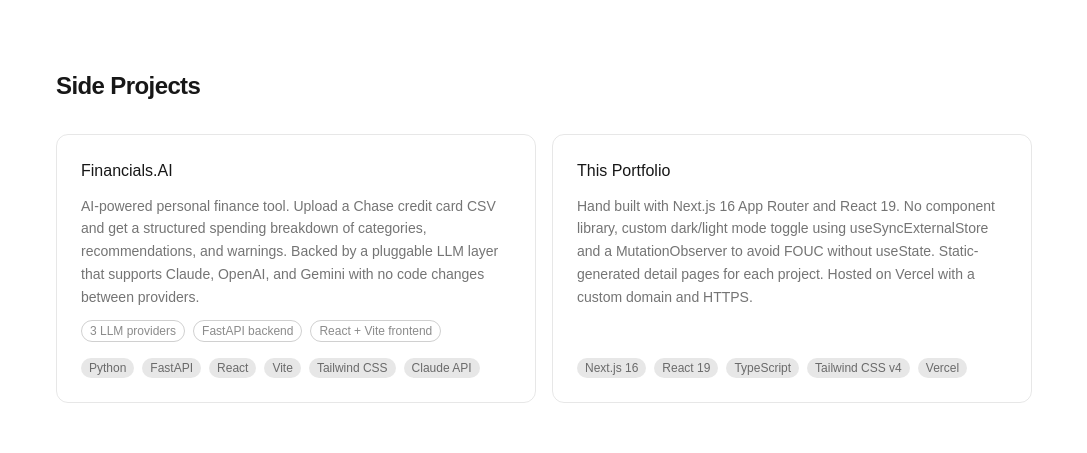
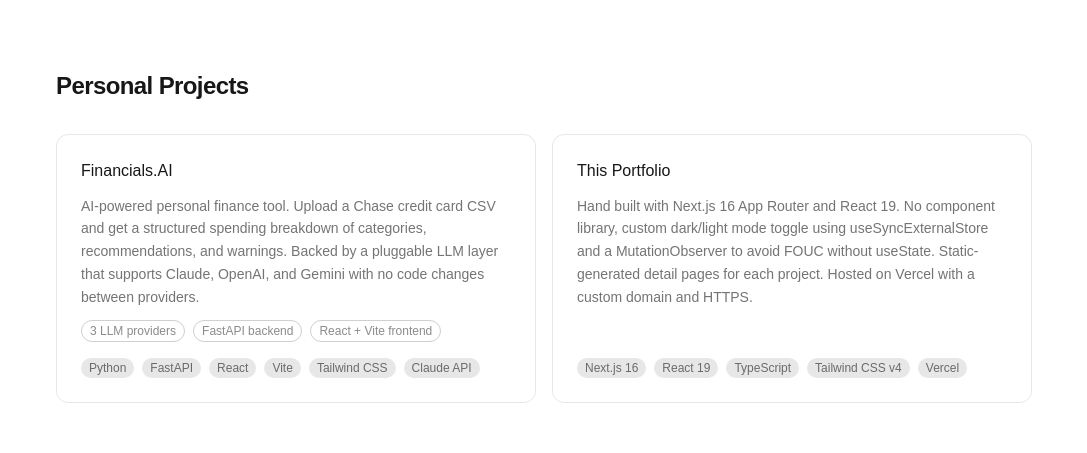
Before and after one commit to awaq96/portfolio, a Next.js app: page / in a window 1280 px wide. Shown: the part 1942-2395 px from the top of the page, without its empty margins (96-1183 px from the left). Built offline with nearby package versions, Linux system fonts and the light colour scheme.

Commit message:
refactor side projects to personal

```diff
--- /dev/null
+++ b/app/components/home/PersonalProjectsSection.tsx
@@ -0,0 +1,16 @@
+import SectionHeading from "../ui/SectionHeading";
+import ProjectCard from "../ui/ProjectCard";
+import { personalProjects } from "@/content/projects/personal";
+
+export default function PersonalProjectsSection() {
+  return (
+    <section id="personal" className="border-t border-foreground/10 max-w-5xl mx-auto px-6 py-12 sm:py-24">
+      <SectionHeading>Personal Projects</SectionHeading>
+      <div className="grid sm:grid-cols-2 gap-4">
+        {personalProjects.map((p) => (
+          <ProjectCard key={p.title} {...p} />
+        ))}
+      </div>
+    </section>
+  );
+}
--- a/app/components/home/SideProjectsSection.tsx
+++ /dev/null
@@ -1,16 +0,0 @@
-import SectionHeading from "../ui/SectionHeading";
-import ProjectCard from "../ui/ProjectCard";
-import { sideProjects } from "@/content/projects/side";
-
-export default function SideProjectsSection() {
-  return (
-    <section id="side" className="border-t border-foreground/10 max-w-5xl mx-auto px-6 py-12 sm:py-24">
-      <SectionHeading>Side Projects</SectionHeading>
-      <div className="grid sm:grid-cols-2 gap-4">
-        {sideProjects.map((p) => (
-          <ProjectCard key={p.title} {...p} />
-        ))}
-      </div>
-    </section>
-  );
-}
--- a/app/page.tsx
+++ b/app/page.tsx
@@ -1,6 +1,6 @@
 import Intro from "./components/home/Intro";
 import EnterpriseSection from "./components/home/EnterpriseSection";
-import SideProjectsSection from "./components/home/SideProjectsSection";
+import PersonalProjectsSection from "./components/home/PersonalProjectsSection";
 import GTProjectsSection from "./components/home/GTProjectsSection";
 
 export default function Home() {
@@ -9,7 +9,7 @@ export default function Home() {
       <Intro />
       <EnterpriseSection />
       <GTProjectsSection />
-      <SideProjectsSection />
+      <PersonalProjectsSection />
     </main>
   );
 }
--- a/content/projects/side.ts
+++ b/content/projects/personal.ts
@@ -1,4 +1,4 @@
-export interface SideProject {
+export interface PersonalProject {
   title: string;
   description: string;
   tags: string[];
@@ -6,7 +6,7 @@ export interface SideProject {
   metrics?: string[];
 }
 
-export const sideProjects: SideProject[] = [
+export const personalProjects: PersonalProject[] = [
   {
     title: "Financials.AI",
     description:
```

++++++

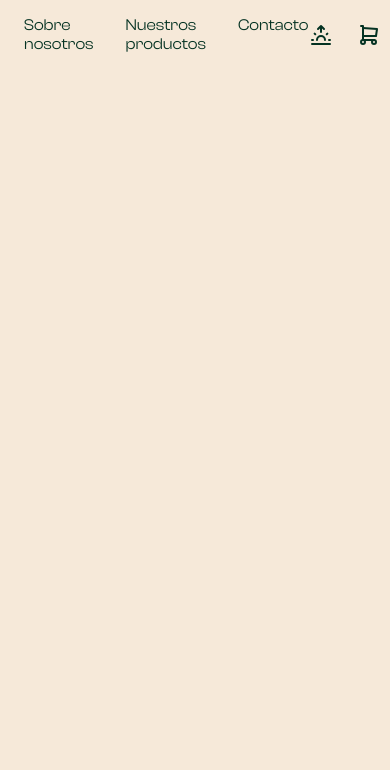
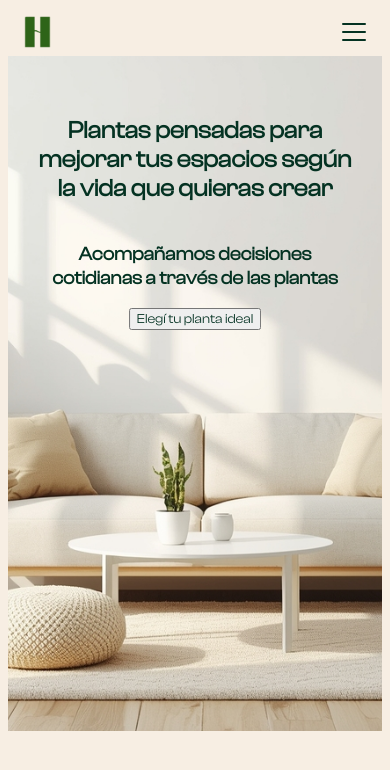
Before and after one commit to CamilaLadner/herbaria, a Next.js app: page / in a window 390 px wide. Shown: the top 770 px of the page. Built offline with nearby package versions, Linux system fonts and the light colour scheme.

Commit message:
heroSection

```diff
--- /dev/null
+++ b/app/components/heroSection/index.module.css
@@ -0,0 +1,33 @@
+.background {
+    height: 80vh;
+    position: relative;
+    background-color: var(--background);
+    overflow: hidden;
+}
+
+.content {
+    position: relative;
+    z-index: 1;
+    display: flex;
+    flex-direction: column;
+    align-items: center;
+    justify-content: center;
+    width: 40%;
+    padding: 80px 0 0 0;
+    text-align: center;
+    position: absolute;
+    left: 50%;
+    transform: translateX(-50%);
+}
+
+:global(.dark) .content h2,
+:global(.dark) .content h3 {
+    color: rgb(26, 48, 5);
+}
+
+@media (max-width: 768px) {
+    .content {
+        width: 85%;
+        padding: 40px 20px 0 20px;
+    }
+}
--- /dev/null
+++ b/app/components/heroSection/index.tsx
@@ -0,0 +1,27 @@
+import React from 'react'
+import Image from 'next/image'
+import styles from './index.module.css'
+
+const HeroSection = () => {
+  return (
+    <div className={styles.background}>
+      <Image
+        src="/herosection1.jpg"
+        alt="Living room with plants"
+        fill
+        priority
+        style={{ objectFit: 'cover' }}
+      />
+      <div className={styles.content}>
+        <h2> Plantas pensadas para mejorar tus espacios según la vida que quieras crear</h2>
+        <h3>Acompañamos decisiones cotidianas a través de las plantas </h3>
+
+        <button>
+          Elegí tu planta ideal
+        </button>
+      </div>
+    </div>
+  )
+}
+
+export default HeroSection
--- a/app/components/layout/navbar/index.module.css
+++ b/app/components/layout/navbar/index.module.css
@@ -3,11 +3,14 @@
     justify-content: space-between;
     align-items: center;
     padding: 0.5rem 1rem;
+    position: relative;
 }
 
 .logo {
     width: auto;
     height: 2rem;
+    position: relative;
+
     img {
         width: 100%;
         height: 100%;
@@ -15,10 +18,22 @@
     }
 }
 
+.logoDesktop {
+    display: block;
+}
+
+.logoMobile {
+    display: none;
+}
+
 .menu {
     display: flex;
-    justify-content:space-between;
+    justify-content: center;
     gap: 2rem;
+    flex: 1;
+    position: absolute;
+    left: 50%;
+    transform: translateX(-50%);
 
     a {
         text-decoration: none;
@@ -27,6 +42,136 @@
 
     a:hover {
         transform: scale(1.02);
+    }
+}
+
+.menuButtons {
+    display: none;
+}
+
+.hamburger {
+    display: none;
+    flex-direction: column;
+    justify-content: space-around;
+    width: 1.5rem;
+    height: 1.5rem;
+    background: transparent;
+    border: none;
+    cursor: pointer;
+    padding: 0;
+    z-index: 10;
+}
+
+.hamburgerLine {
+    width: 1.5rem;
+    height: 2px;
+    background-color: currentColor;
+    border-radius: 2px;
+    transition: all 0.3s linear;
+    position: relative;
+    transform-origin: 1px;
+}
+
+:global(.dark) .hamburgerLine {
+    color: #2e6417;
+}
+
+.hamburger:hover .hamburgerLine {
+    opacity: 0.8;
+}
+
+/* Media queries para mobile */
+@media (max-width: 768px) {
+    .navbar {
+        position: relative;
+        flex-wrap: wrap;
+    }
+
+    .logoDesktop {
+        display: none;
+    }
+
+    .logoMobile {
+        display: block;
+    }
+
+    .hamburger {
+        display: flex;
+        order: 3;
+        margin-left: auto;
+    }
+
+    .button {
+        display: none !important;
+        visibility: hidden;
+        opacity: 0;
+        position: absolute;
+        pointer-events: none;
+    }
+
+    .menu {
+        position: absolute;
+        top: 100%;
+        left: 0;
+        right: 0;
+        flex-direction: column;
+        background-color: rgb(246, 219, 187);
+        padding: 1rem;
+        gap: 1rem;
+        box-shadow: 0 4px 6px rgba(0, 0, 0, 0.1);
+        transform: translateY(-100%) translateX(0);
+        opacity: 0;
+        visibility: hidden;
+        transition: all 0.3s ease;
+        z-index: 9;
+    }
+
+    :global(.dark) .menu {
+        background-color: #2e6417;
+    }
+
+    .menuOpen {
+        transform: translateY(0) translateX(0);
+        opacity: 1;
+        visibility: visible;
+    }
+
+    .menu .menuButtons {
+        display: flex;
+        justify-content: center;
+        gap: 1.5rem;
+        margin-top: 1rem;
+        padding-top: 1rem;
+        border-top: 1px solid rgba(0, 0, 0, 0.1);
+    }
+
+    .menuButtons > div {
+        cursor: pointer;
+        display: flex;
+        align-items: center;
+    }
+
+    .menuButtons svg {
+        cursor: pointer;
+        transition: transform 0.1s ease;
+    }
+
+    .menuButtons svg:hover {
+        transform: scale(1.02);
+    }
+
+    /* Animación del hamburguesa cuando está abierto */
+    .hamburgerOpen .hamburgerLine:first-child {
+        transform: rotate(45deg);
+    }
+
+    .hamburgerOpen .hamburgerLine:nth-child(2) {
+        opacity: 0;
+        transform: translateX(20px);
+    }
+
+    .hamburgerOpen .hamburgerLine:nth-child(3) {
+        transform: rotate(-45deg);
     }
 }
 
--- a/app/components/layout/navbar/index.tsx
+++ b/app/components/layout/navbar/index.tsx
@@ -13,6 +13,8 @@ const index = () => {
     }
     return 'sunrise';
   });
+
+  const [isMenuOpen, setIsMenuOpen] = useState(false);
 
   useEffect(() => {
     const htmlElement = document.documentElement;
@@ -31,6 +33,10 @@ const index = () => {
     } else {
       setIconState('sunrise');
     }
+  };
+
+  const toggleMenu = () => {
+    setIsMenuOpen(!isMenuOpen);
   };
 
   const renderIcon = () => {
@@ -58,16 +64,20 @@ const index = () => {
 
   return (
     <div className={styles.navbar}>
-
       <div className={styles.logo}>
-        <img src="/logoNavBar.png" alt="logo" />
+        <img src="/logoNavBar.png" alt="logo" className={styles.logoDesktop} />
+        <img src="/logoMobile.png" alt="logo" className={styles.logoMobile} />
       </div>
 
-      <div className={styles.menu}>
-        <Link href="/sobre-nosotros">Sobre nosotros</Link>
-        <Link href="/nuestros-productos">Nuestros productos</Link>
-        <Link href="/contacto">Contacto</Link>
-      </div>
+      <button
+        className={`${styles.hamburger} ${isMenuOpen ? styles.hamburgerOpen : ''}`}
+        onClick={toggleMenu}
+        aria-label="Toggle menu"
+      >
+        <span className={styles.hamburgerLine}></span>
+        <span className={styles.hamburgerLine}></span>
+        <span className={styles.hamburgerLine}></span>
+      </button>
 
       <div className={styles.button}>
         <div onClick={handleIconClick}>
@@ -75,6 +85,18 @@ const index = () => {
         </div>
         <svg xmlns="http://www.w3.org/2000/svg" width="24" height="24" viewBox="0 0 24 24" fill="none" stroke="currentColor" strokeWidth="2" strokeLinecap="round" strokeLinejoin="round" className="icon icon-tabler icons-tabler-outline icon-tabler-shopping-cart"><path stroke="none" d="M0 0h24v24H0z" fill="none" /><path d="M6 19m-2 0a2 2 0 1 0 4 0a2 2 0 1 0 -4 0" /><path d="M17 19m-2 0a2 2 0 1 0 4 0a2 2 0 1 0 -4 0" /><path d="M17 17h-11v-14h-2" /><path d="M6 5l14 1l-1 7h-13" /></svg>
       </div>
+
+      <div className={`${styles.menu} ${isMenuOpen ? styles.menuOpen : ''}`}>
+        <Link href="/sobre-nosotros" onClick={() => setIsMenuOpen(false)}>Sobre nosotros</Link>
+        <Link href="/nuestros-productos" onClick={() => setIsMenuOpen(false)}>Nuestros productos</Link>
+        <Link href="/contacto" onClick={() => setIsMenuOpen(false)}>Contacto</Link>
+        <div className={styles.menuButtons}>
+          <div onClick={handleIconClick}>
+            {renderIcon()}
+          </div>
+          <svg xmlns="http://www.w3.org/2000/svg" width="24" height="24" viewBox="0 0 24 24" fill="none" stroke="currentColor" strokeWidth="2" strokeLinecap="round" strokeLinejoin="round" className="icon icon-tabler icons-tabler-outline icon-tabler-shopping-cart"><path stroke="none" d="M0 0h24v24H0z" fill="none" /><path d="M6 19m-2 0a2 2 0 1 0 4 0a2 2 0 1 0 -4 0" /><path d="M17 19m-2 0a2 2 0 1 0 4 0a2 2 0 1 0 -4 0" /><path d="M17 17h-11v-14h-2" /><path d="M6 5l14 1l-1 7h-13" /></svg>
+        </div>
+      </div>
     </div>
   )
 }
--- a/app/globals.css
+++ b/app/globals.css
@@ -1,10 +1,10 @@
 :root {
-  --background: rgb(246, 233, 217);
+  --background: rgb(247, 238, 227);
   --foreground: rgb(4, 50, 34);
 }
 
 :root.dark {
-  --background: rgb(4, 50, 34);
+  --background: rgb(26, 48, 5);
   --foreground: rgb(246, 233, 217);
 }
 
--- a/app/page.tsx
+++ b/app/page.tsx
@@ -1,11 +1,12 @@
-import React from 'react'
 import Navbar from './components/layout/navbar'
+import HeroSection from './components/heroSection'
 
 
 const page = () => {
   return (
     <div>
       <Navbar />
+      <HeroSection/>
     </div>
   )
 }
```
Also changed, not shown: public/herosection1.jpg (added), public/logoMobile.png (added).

++++++

What to work on ▸ Report every line of the data in which "page" appears.

Response to this task ▸
Before and after one commit to awaq96/portfolio, a Next.js app: page / in a window 1280 px wide. Shown: the part 1942-2395 px from the top of the page, without its empty margins (96-1183 px from the left). Built offline with nearby package versions, Linux system fonts and the light colour scheme.
--- a/app/page.tsx
+++ b/app/page.tsx
Before and after one commit to CamilaLadner/herbaria, a Next.js app: page / in a window 390 px wide. Shown: the top 770 px of the page. Built offline with nearby package versions, Linux system fonts and the light colour scheme.
--- a/app/page.tsx
+++ b/app/page.tsx
 const page = () => {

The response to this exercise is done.